Shortfalls in supply of safe blood have a particular impact on women with pregnancy and delivery-related complications and with severe life-threatening anaemia. Worldwide, more than half a million women die each year during childbirth or in the postpartum period (2). Over 90% of maternal deaths occur in Asia and sub-Saharan Africa, with India alone accounting for 20% of such deaths (3). Severe bleeding during delivery or after childbirth is the most common cause of maternal mortality globally (25%) and contributes to around 31% of maternal deaths in Asia (2).
Because of the unpredictable nature of postpartum bleeding, blood transfusion has been identified as one of eight key life-saving functions that should be available in healthcare facilities providing comprehensive emergency obstetric care (EmOC) (2,4). Access to a safe and sufficient blood supply could help prevent deaths of a significant number of mothers and their newborn children. As per estimates globally, each year up to 150,000 pregnancy-related deaths could be avoided through access to safe blood (5).
Results of a study of the circumstances for maternal deaths in Indonesia indicate that the lack of blood supplies and inability of some healthcare professionals to administer a transfusion contributed to deaths due to haemorrhage (6). Similarly, estimates from Latin American and Caribbean countries show that the limited availability of blood for transfusion in countries with high ratios of maternal mortality may hinder comprehensive care of mothers (4). Also, the supply of blood to obstetric facilities was one of the central topics of the clinical audit of maternal deaths in Morocco. However, the effectiveness of this audit process was hindered due to poor record-keeping of availability or otherwise of blood and blood products in obstetric cases (7).
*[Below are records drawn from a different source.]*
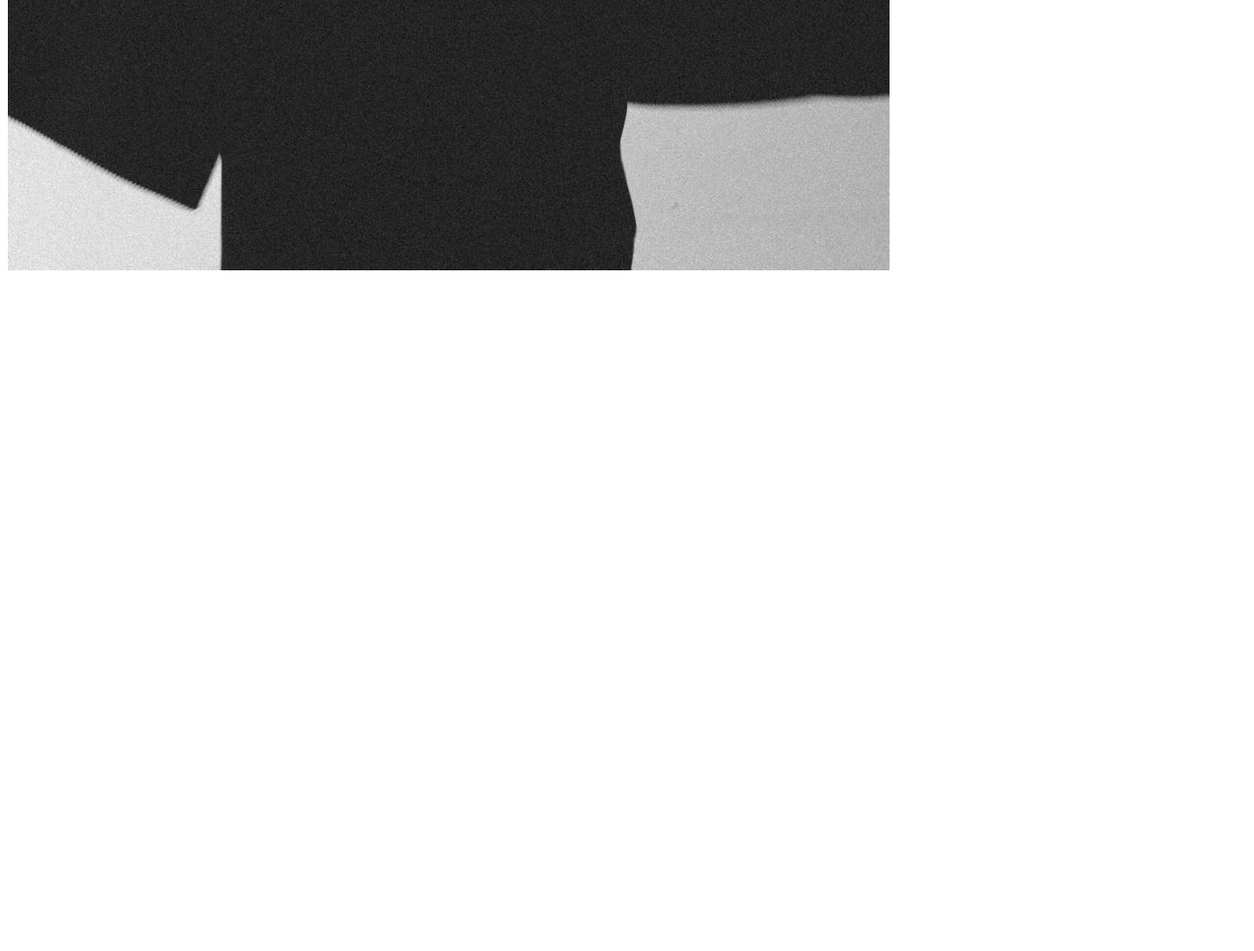
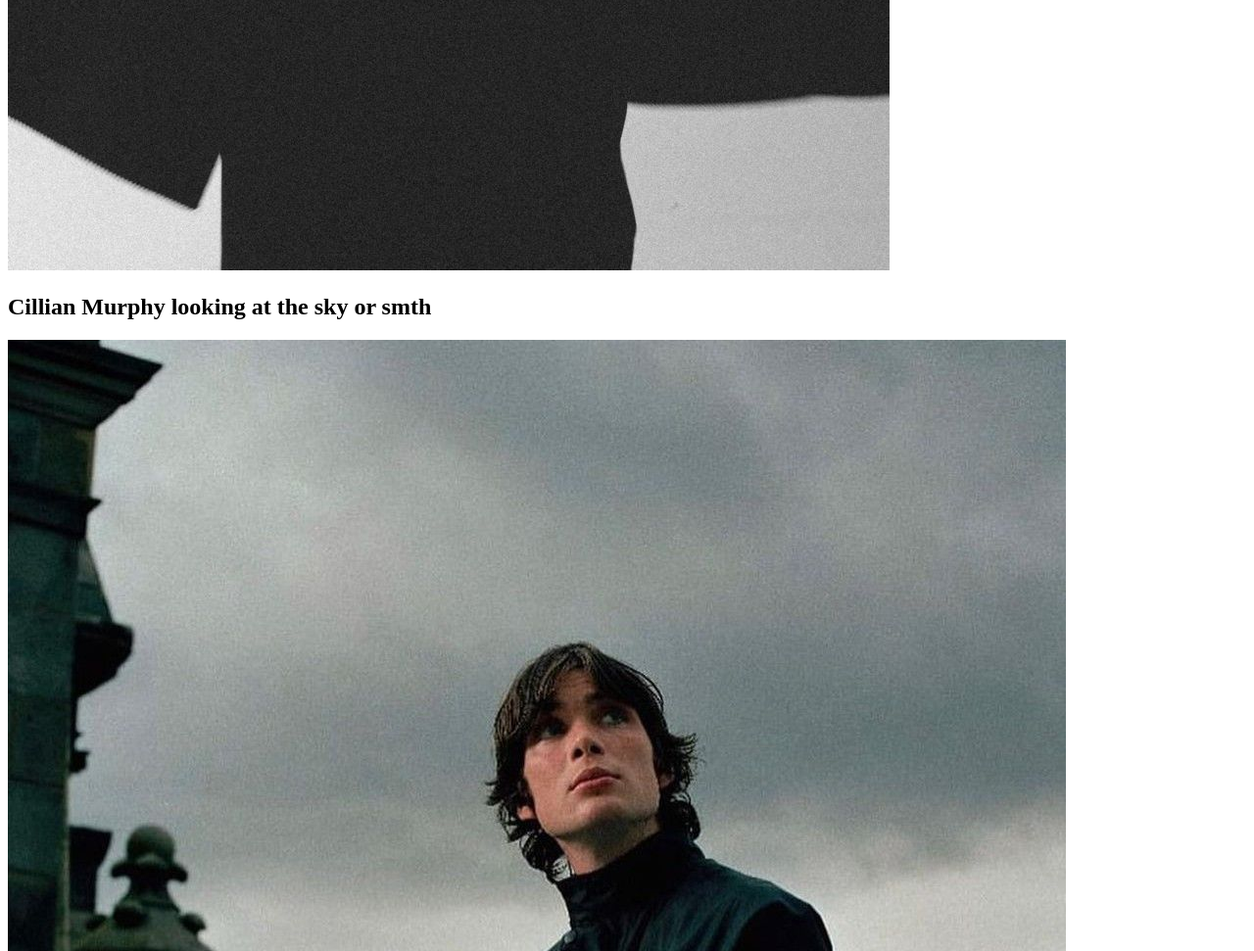
Before and after one commit to kaddofaddo/Sec4.Aristotle, a plain HTML site: page index.html in a window 1280 px wide. Shown: the part 1089-2060 px from the top of the page at 98% size. Before the commit the page ends 1389 px from the top, so only its background shows below. Drawn offline with Linux system fonts and the light colour scheme.

Commit message:
Update index.html

```diff
--- a/index.html
+++ b/index.html
@@ -8,6 +8,8 @@
     <p>this is pictures of cillian murphy. amazing</p>
     <h2>Cillian Murphy doing something idk</h2>
     <img src="1fd32d65669715d79ec32ff4c12d4b64.jpg">
-    <h2></h2>
+    <h2>Cillian Murphy looking at the sky or smth</h2>
+    <img src="8e0ccef0eacc00f172fafd4c0158e452.jpg">
+    <h2>Cillian Murphy as Jonathan Crane..</h2>
   </body>
 </html>
```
In India alone, according to a review of the Sample Registration Survey (1997-2003), postpartum haemorrhage accounts for nearly 38% of all maternal deaths (8); this is more than the Indian Council of Medical Research's estimate of 25,000 deaths every year (9). As more than half of the women of reproductive age are mild to severely anaemic (10), they are very vulnerable to dying from bleeding. As the majority (65%) of births take place at home (in some areas, it is almost 92%), and a large proportion are assisted by unskilled personnel (3), women experiencing life-threatening complications may not receive the required life-saving emergency services because of the 'four delays'. These delays can result in maternal mortality or increased severity of morbidity. These four delays include recognizing the problem, deciding to seek care and reaching the health facility, plus the delay in receiving adequate treatment once a woman has arrived at the health facility (3). Ensuring that the health facility is adequately equipped and supplied for blood transfusion would decrease this last delay. However, a search through the PubMed and Google Scholar databases showed that the organization and management of blood-transfusion services in India has received little attention (11-15).
This global scenario is evidenced from a statement by Director General of the World Health Organization made on the World Health Day 2000. He said, "Despite all the technological marvels that humanity is experiencing, a reliable and safe blood supply is still out of the reach for untold millions of people around the world". …